> [Aim of the task] Output each line of the data below exactly, omitting any image.

> [Dataset]
*****

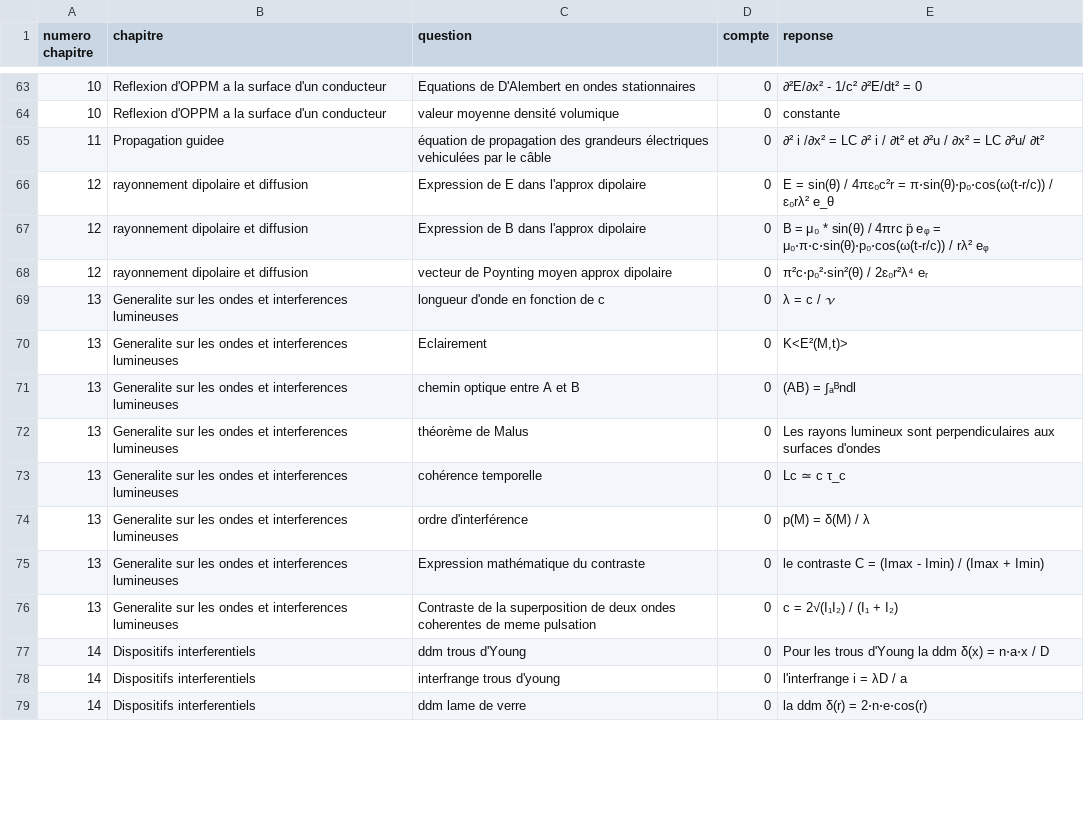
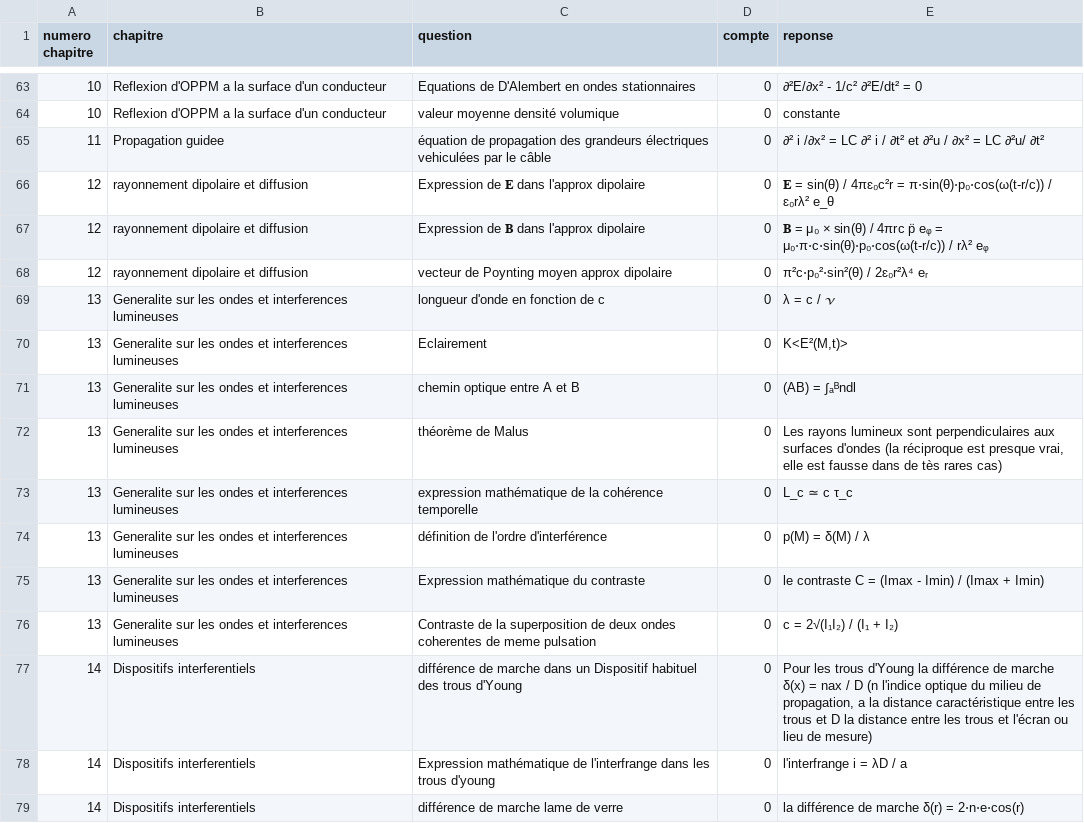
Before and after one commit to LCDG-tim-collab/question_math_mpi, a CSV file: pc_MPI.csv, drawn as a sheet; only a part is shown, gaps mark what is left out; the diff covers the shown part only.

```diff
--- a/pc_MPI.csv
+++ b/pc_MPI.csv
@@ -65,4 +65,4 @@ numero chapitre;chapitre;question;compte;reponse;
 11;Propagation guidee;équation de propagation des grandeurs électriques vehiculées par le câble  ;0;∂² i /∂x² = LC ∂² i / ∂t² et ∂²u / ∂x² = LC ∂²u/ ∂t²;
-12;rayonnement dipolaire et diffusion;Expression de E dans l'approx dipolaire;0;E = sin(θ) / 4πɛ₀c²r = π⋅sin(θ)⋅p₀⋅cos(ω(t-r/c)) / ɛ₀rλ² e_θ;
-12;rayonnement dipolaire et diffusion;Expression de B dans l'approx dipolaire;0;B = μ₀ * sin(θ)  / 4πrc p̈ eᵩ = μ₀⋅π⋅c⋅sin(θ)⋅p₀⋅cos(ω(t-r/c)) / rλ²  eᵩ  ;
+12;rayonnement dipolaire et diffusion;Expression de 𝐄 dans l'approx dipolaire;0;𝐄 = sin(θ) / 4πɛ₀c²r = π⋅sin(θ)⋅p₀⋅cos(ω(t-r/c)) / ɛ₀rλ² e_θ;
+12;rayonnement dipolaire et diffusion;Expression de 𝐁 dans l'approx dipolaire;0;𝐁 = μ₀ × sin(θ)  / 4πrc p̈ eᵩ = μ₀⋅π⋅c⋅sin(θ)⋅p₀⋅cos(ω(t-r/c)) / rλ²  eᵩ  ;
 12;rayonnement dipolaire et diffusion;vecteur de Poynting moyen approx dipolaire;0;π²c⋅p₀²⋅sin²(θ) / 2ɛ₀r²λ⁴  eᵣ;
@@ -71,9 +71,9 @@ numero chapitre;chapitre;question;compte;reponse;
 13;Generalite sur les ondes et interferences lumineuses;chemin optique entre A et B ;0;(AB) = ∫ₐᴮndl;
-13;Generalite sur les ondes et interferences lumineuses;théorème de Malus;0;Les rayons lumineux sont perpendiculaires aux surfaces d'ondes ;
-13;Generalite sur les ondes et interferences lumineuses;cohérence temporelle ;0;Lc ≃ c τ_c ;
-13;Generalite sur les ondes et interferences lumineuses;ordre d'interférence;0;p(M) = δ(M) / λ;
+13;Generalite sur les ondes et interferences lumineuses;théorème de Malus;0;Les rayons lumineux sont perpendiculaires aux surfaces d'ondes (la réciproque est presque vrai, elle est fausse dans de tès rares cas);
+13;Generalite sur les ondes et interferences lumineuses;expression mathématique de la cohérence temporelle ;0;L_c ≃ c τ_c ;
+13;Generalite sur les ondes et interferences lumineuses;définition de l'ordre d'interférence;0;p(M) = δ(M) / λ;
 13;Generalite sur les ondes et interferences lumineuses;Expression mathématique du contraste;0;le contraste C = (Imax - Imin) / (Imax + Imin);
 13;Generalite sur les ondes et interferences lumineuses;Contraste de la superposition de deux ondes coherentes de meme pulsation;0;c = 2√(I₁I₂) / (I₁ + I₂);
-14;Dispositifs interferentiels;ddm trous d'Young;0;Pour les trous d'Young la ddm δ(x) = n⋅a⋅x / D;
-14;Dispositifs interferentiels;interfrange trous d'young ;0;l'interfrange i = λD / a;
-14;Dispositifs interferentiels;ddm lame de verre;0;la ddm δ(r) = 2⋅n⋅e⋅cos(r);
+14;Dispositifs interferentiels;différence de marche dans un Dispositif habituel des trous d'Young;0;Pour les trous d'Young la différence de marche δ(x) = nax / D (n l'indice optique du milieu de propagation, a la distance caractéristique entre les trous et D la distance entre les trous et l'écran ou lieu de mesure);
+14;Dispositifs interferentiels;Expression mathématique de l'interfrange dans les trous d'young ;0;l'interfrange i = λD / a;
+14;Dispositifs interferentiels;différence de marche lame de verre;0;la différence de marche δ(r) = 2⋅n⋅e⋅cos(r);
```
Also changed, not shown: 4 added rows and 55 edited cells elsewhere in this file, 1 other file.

*****

> [Completed exercise]
Before and after one commit to LCDG-tim-collab/question_math_mpi, a CSV file: pc_MPI.csv, drawn as a sheet; only a part is shown, gaps mark what is left out; the diff covers the shown part only.

```diff
--- a/pc_MPI.csv
+++ b/pc_MPI.csv
@@ -65,4 +65,4 @@ numero chapitre;chapitre;question;compte;reponse;
 11;Propagation guidee;équation de propagation des grandeurs électriques vehiculées par le câble  ;0;∂² i /∂x² = LC ∂² i / ∂t² et ∂²u / ∂x² = LC ∂²u/ ∂t²;
-12;rayonnement dipolaire et diffusion;Expression de E dans l'approx dipolaire;0;E = sin(θ) / 4πɛ₀c²r = π⋅sin(θ)⋅p₀⋅cos(ω(t-r/c)) / ɛ₀rλ² e_θ;
-12;rayonnement dipolaire et diffusion;Expression de B dans l'approx dipolaire;0;B = μ₀ * sin(θ)  / 4πrc p̈ eᵩ = μ₀⋅π⋅c⋅sin(θ)⋅p₀⋅cos(ω(t-r/c)) / rλ²  eᵩ  ;
+12;rayonnement dipolaire et diffusion;Expression de 𝐄 dans l'approx dipolaire;0;𝐄 = sin(θ) / 4πɛ₀c²r = π⋅sin(θ)⋅p₀⋅cos(ω(t-r/c)) / ɛ₀rλ² e_θ;
+12;rayonnement dipolaire et diffusion;Expression de 𝐁 dans l'approx dipolaire;0;𝐁 = μ₀ × sin(θ)  / 4πrc p̈ eᵩ = μ₀⋅π⋅c⋅sin(θ)⋅p₀⋅cos(ω(t-r/c)) / rλ²  eᵩ  ;
 12;rayonnement dipolaire et diffusion;vecteur de Poynting moyen approx dipolaire;0;π²c⋅p₀²⋅sin²(θ) / 2ɛ₀r²λ⁴  eᵣ;
@@ -71,9 +71,9 @@ numero chapitre;chapitre;question;compte;reponse;
 13;Generalite sur les ondes et interferences lumineuses;chemin optique entre A et B ;0;(AB) = ∫ₐᴮndl;
-13;Generalite sur les ondes et interferences lumineuses;théorème de Malus;0;Les rayons lumineux sont perpendiculaires aux surfaces d'ondes ;
-13;Generalite sur les ondes et interferences lumineuses;cohérence temporelle ;0;Lc ≃ c τ_c ;
-13;Generalite sur les ondes et interferences lumineuses;ordre d'interférence;0;p(M) = δ(M) / λ;
+13;Generalite sur les ondes et interferences lumineuses;théorème de Malus;0;Les rayons lumineux sont perpendiculaires aux surfaces d'ondes (la réciproque est presque vrai, elle est fausse dans de tès rares cas);
+13;Generalite sur les ondes et interferences lumineuses;expression mathématique de la cohérence temporelle ;0;L_c ≃ c τ_c ;
+13;Generalite sur les ondes et interferences lumineuses;définition de l'ordre d'interférence;0;p(M) = δ(M) / λ;
 13;Generalite sur les ondes et interferences lumineuses;Expression mathématique du contraste;0;le contraste C = (Imax - Imin) / (Imax + Imin);
 13;Generalite sur les ondes et interferences lumineuses;Contraste de la superposition de deux ondes coherentes de meme pulsation;0;c = 2√(I₁I₂) / (I₁ + I₂);
-14;Dispositifs interferentiels;ddm trous d'Young;0;Pour les trous d'Young la ddm δ(x) = n⋅a⋅x / D;
-14;Dispositifs interferentiels;interfrange trous d'young ;0;l'interfrange i = λD / a;
-14;Dispositifs interferentiels;ddm lame de verre;0;la ddm δ(r) = 2⋅n⋅e⋅cos(r);
+14;Dispositifs interferentiels;différence de marche dans un Dispositif habituel des trous d'Young;0;Pour les trous d'Young la différence de marche δ(x) = nax / D (n l'indice optique du milieu de propagation, a la distance caractéristique entre les trous et D la distance entre les trous et l'écran ou lieu de mesure);
+14;Dispositifs interferentiels;Expression mathématique de l'interfrange dans les trous d'young ;0;l'interfrange i = λD / a;
+14;Dispositifs interferentiels;différence de marche lame de verre;0;la différence de marche δ(r) = 2⋅n⋅e⋅cos(r);
```
Also changed, not shown: 4 added rows and 55 edited cells elsewhere in this file, 1 other file.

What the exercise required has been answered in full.